You know they're just actors. It's fiction, after all. They're not really in love. Nonetheless, many, many people closely guard memories of their favorite screen kisses, proxies for embraces they wish were their own.
Not you? Perhaps you're more of the heroic type. Perhaps you imagine yourself clipping the red wire four seconds before detonation. No doubt the batteries in your walkie-talkie are long since dead, and you're unable to get help from the demolition experts back at HQ.
Not quite right? Did you see yourself as the girl with the winning piano performance in front of a hostile audience? Did you see your teenage nemesis grudgingly stand with respect when you took your bow?
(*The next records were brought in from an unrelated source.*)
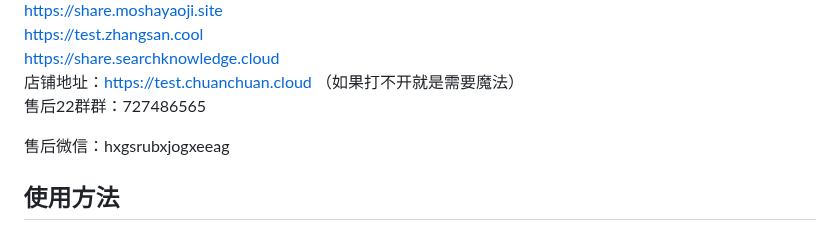
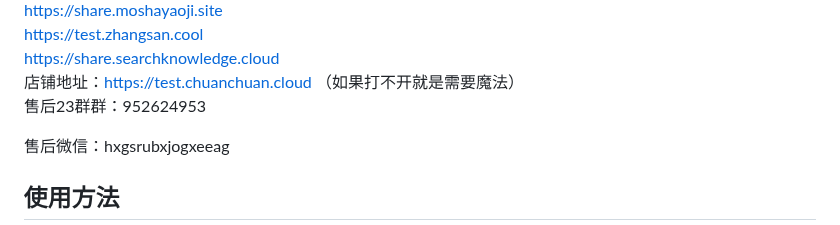
Before and after one commit to sfvsfv/chatgpt-share, a Markdown page: README.md, the part around the change. GitHub-like rendering.

```diff
--- a/README.md
+++ b/README.md
@@ -17,7 +17,7 @@ https://share.searchknowledge.cloud
 <br>
 店铺地址：https://test.chuanchuan.cloud  （如果打不开就是需要魔法）
 <br>
-售后22群群：727486565
+售后23群群：952624953
 
 售后微信：hxgsrubxjogxeeag
 
```
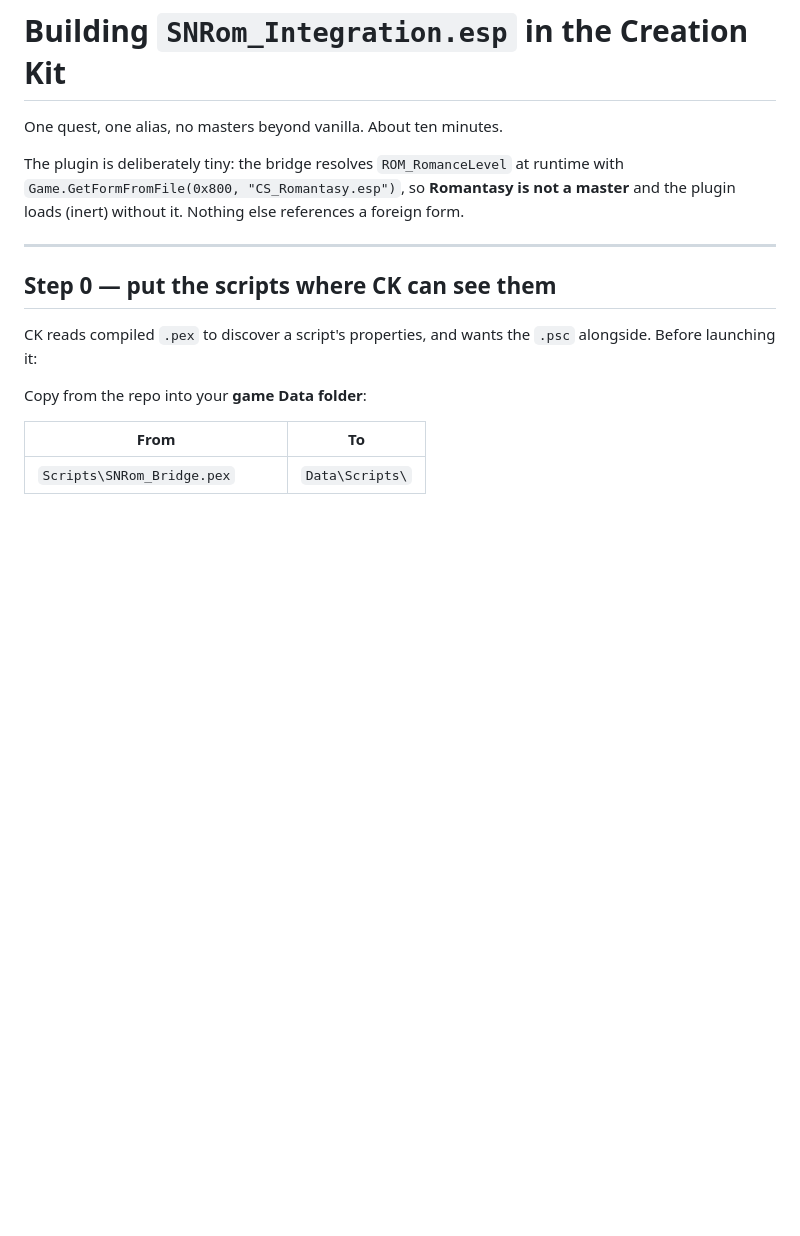
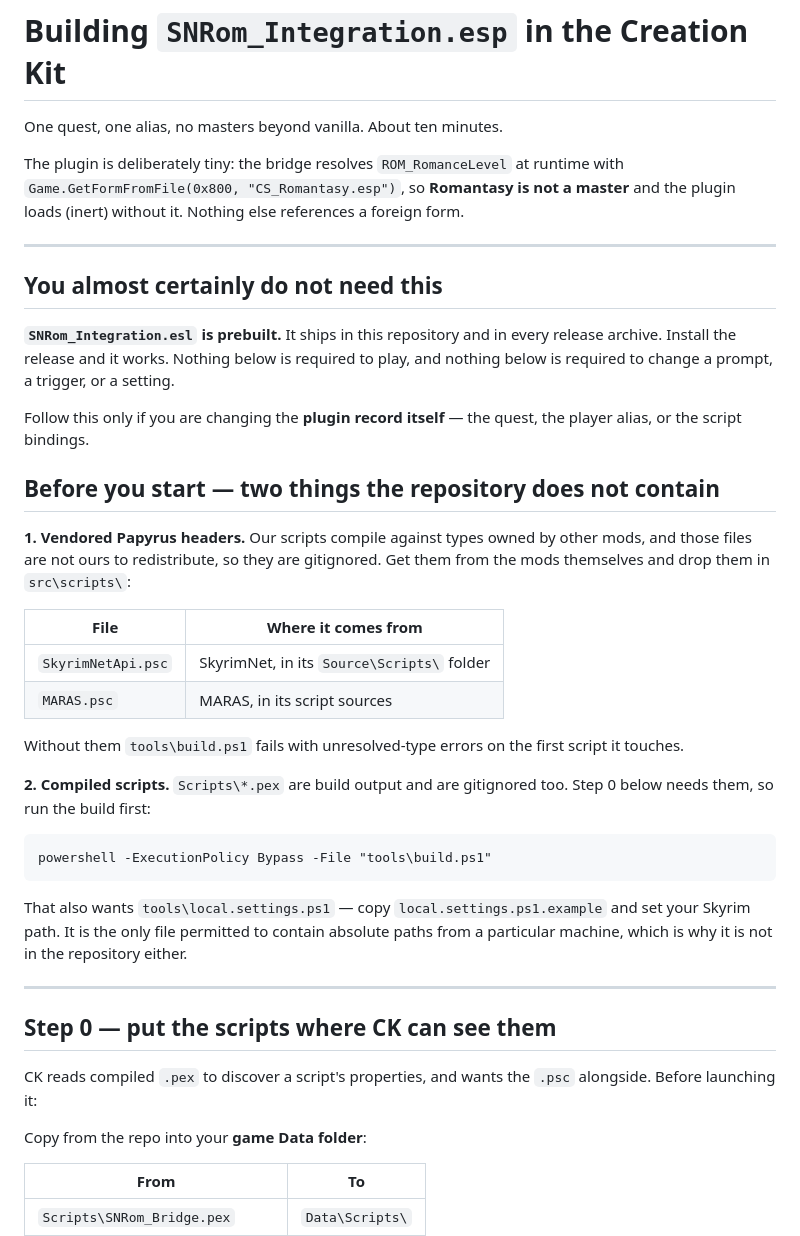
Before and after one commit to deadohiosky48/SkyrimNet-Relationships, a Markdown page: docs/BUILD_PLUGIN.md, the part around the change. Drawn GitHub-style; blank space fills up the shorter version.

Commit message:
Make the build doc followable, rather than hiding it
docs/BUILD_PLUGIN.md was broken for anyone who cloned this repository, in two
ways it never mentioned. Step 0 tells a builder to copy Scripts\*.pex, which are
gitignored build output. And running tools\build.ps1 to produce them fails on
unresolved types, because SkyrimNetApi.psc and MARAS.psc belong to other mods and
are not redistributed here.

Hiding the document was the other option. Keeping it is better: nobody needs to
build at all - SNRom_Integration.esl is prebuilt, ships in the repository and in
every release archive, and changing a prompt, trigger or setting needs no build.
The only reader this document has is someone forking an MIT project to change the
plugin record, which is exactly the reader a public repository should serve. The
same reasoning SkyrimNet-Kinship applies to its own build docs.

So it now opens by saying you probably do not need it, then names the two headers
and where each comes from, and points at tools\build.ps1 and local.settings.ps1
before the first step that depends on them.

Also disabled the Projects tab, matching SkyrimNet-Kinship. Issues stays on -
the release notes ask for bug reports. Actions has no workflows, so it surfaces
nothing.

````diff
--- a/docs/BUILD_PLUGIN.md
+++ b/docs/BUILD_PLUGIN.md
@@ -6,6 +6,42 @@ The plugin is deliberately tiny: the bridge resolves `ROM_RomanceLevel` at
 runtime with `Game.GetFormFromFile(0x800, "CS_Romantasy.esp")`, so **Romantasy
 is not a master** and the plugin loads (inert) without it. Nothing else
 references a foreign form.
+
+---
+
+## You almost certainly do not need this
+
+**`SNRom_Integration.esl` is prebuilt.** It ships in this repository and in every
+release archive. Install the release and it works. Nothing below is required to
+play, and nothing below is required to change a prompt, a trigger, or a setting.
+
+Follow this only if you are changing the **plugin record itself** — the quest,
+the player alias, or the script bindings.
+
+## Before you start — two things the repository does not contain
+
+**1. Vendored Papyrus headers.** Our scripts compile against types owned by other
+mods, and those files are not ours to redistribute, so they are gitignored. Get
+them from the mods themselves and drop them in `src\scripts\`:
+
+| File | Where it comes from |
+|---|---|
+| `SkyrimNetApi.psc` | SkyrimNet, in its `Source\Scripts\` folder |
+| `MARAS.psc` | MARAS, in its script sources |
+
+Without them `tools\build.ps1` fails with unresolved-type errors on the first
+script it touches.
+
+**2. Compiled scripts.** `Scripts\*.pex` are build output and are gitignored too.
+Step 0 below needs them, so run the build first:
+
+```
+powershell -ExecutionPolicy Bypass -File "tools\build.ps1"
+```
+
+That also wants `tools\local.settings.ps1` — copy `local.settings.ps1.example`
+and set your Skyrim path. It is the only file permitted to contain absolute paths
+from a particular machine, which is why it is not in the repository either.
 
 ---
 
````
Fiction gives us raw material for vital thought experiments, while simultaneously presenting us with a forked decision tree. The fictional circumstances into which we project ourselves offer distraction and respite from day to day realities. That means they can either become permanent blindfolds as we're never going to find ourselves with orchestral scores rising behind our actions, or they can show us constructive alternatives to the lives we're already leading. How we imagine ourselves will always be the first step in creating selves capable of living lives we value.
Not every thought experiment needs to be a positive, constructive one. The safety of fictional experimentation can serve as safety valves so that we don't traffic with dangerous trade. Simultaneously, it is precisely because of fictional invention and experimentation we may discover ways to remake our immediate present and long term futures.
The the rain falling around our leads is rarely cold in a Hollywood screen kiss, just as the grime covering the police officer's face when he snips the bomb wire always looks stylishly rogue. It's not necessary to aspire to last minute rescues or endless romantic clinches, but as a viewer you still have a choice. You can let these images bounce off your retinas, eternally imprinted as lives you will never lead, or you can choose to transform them into metaphors, by which they may come to influence some momentary, vital moment when your own life requires depth of feeling or decisive action. And if there's one thing you know, everyone in the entire world will be called upon at one time or another to make a vital decision or clarify a deep feeling.
Here's looking at you, Kid.
PS -- Yes, yes, here's where the good people of 1AU ask our dear readers to share what you've read with friends and colleagues. And here's the place where you think, "Oh, sure, one more imposition of my precious time." Well, we're asking. It's something we value above rubies, above gold: if you like an idea enough to give it a moment's thought, then consider giving it a measure of freedom. When you share an idea with another person, you release an idea to grow freely in the world. Like what you see? Set it free.